- Azure Event Hub consumer group cannot be named as $Default. When Event Hub is created the default consumer group name is @Default. Create whatever name you want instead of $Default.
- Currently, IBM Radar doesn’t support the direct Security Graph API connection. It’s coming but the schedule is still unknown.
- We are currently working with IBM QRadar to add complete support for Microsoft Graph Security API alerts.
- Currently, you will be able to receive the Microsoft Security Graph API alerts and view them in your IBM QRadar console.
- Event Hub Namespace IP restrictions cannot be used. Otherwise, Radar is not able to connect to the Event Hub.
Even though, Azure Sentinel is a hot topic a the moment there are many environments where the organization is still using 3rd party SIEM, such as QRadar or Splunk.
In such environments, the needed scenario might be similar to described in this blog post. The standard method to send alerts from Microsoft security solutions to IBM QRadar is to make the integration between Azure Event Hub and QRadar. I have been involved in multiple integration cases and it’s straightforward operation when you get familiar with it.
I would rather prefer to use one integration instead of many. For that reason, I always encourage to use the Intelligent Security Graph for the integration which contains processed events from the aforementioned security providers.
Managing alerts in Microsoft ecosystem is the next natural topic which I will address in the coming posts. Stay safe!

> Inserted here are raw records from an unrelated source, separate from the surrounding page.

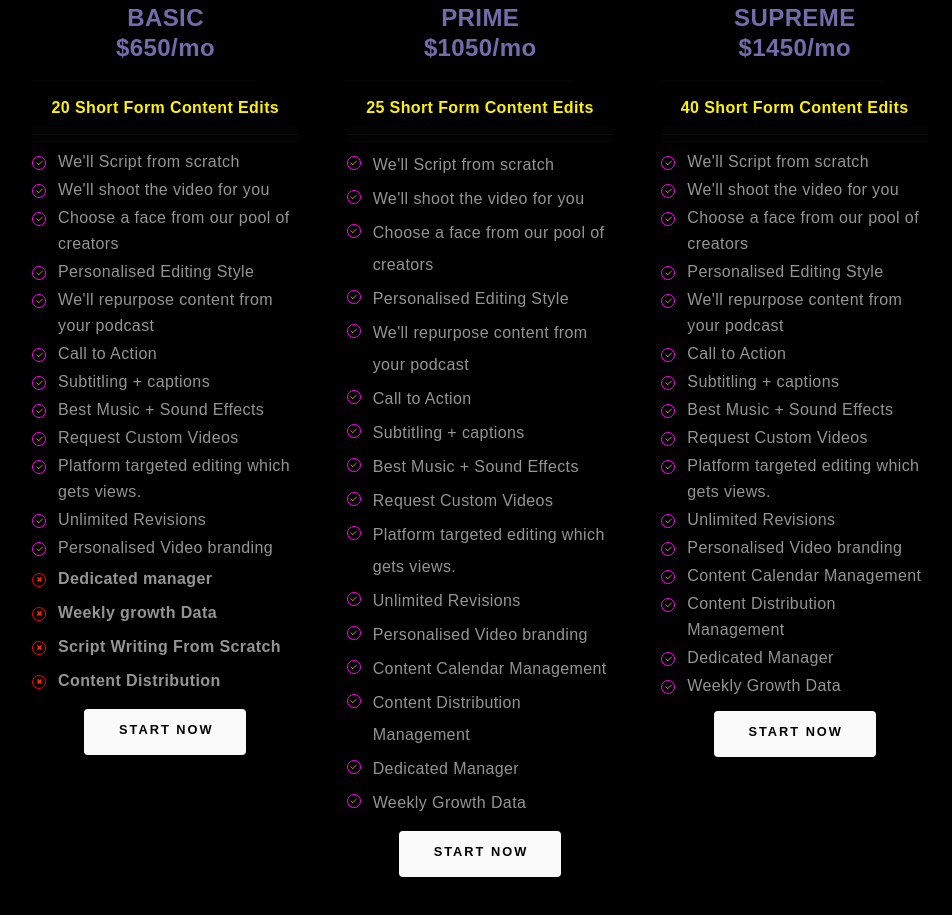
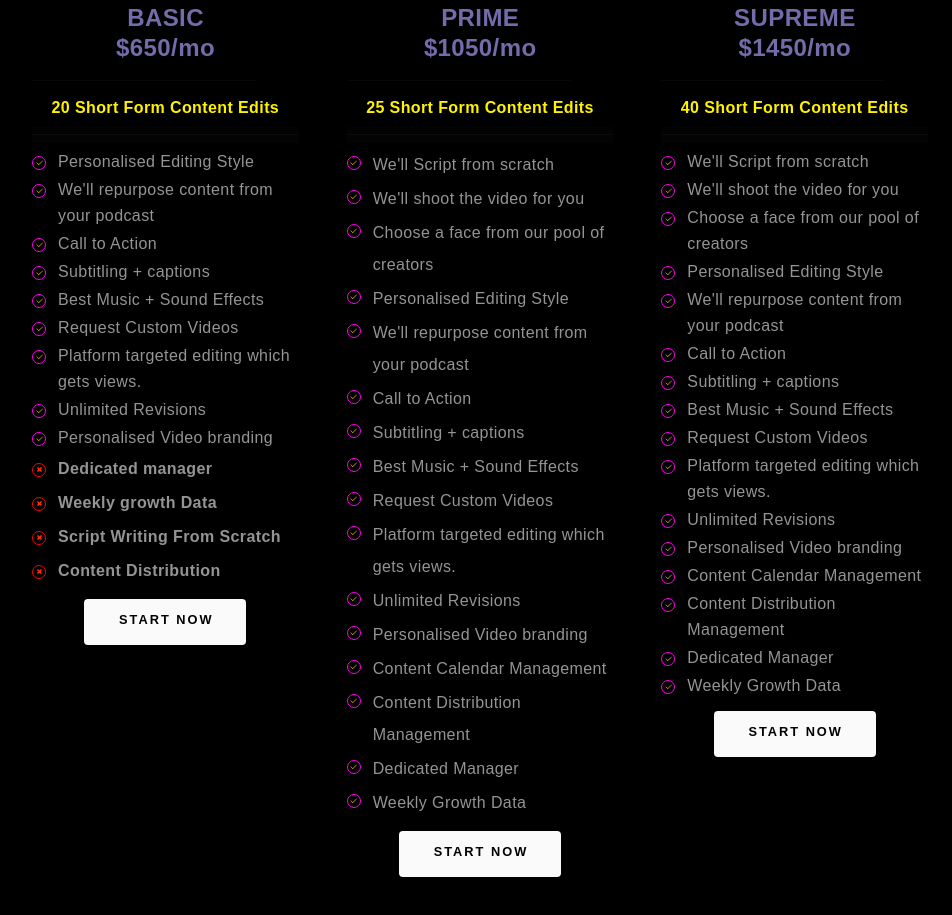
Before and after one commit to THE-ARNAVADARSH/Cryptovidstudios.github.io, a plain HTML site: page index.html in a window 1280 px wide. Shown: the part 8020-8935 px from the top of the page, without its empty margins (160-1112 px from the left). Drawn offline with nearby package versions, Linux system fonts and the light colour scheme; a script that the page names is missing; a web font is replaced by a local one.

Commit message:
Removed top 3 options

```diff
--- a/index.html
+++ b/index.html
@@ -566,15 +566,7 @@
 										<ul>
 
 
-											<li>
-												<p>We'll Script from scratch</p>
-											</li>
-											<li>
-												<p>We'll shoot the video for you</p>
-											</li>
-											<li>
-												<p>Choose a face from our pool of creators</p>
-											</li>
+
 											<li>
 												<p>Personalised Editing Style</p>
 											</li>
```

I encourage to read Wortell Jeroen Niesen’s blog about Azure Logic Apps & Graph Security API integration with the ticketing system. The blog was an inspiration for me to build integration with ISG & QRadar.